Dataset items
********

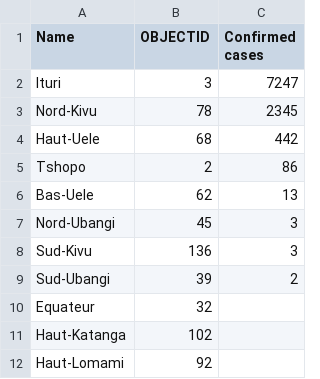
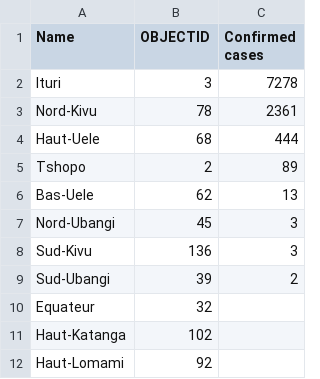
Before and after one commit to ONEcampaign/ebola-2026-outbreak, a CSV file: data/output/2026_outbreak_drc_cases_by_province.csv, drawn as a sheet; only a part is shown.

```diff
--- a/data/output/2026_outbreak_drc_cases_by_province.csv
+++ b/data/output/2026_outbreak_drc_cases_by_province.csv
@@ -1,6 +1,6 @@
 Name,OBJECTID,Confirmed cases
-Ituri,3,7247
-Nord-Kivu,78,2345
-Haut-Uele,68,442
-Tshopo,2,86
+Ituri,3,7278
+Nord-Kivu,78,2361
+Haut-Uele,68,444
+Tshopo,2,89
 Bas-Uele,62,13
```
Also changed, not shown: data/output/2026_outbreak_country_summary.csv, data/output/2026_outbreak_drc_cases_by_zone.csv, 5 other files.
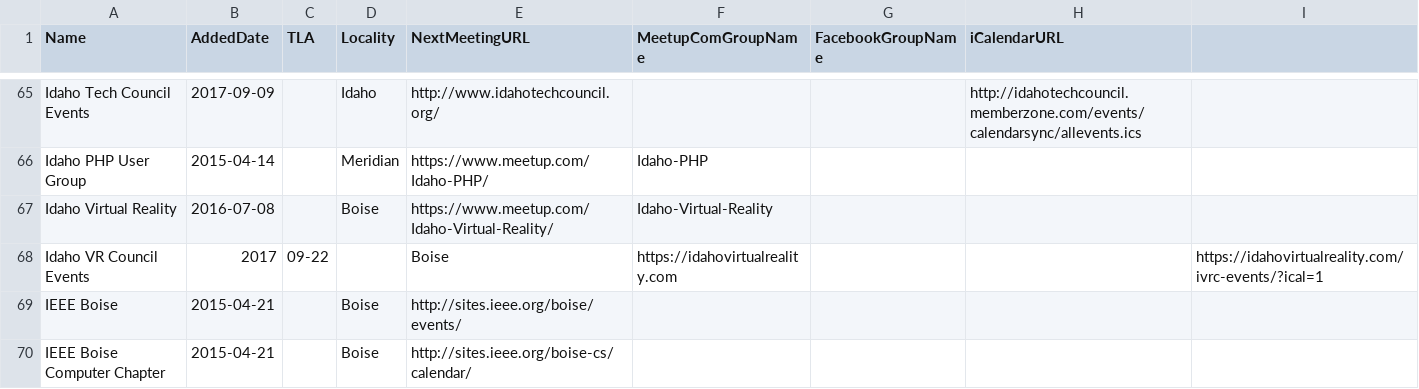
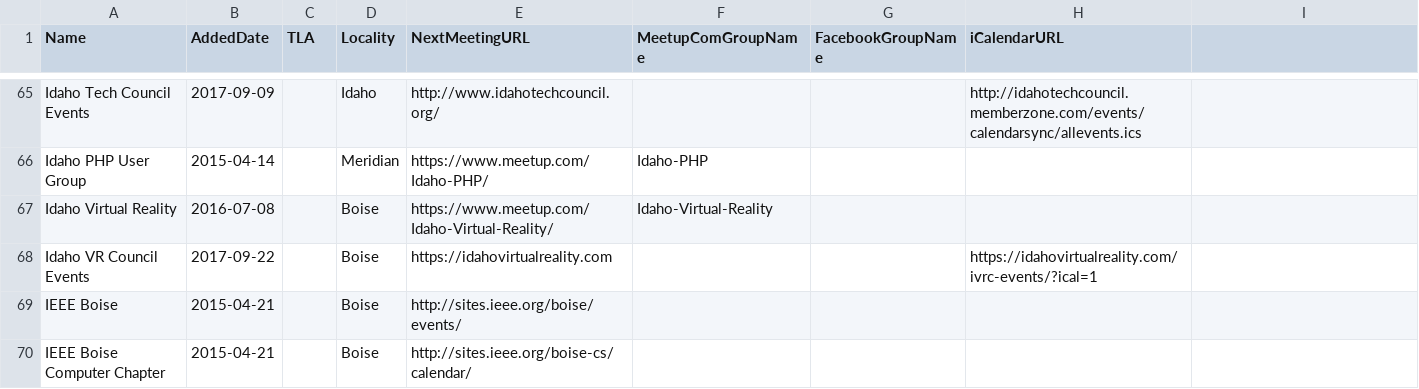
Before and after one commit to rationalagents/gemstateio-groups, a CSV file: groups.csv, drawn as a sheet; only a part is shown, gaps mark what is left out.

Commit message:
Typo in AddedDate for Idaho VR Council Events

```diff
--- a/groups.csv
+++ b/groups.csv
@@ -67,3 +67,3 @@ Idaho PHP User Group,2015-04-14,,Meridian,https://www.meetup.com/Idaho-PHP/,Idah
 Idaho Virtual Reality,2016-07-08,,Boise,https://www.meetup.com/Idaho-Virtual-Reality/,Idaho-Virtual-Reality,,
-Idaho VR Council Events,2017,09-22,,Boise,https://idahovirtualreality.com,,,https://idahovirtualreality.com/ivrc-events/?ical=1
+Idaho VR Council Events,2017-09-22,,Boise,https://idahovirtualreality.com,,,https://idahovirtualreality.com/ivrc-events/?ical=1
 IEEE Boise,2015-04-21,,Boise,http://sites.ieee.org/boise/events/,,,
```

********

Work task:
The lines to copy are those in the records above containing the word "Idaho".

Result below:
Typo in AddedDate for Idaho VR Council Events
@@ -67,3 +67,3 @@ Idaho PHP User Group,2015-04-14,,Meridian,https://www.meetup.com/Idaho-PHP/,Idah
 Idaho Virtual Reality,2016-07-08,,Boise,https://www.meetup.com/Idaho-Virtual-Reality/,Idaho-Virtual-Reality,,
-Idaho VR Council Events,2017,09-22,,Boise,https://idahovirtualreality.com,,,https://idahovirtualreality.com/ivrc-events/?ical=1
+Idaho VR Council Events,2017-09-22,,Boise,https://idahovirtualreality.com,,,https://idahovirtualreality.com/ivrc-events/?ical=1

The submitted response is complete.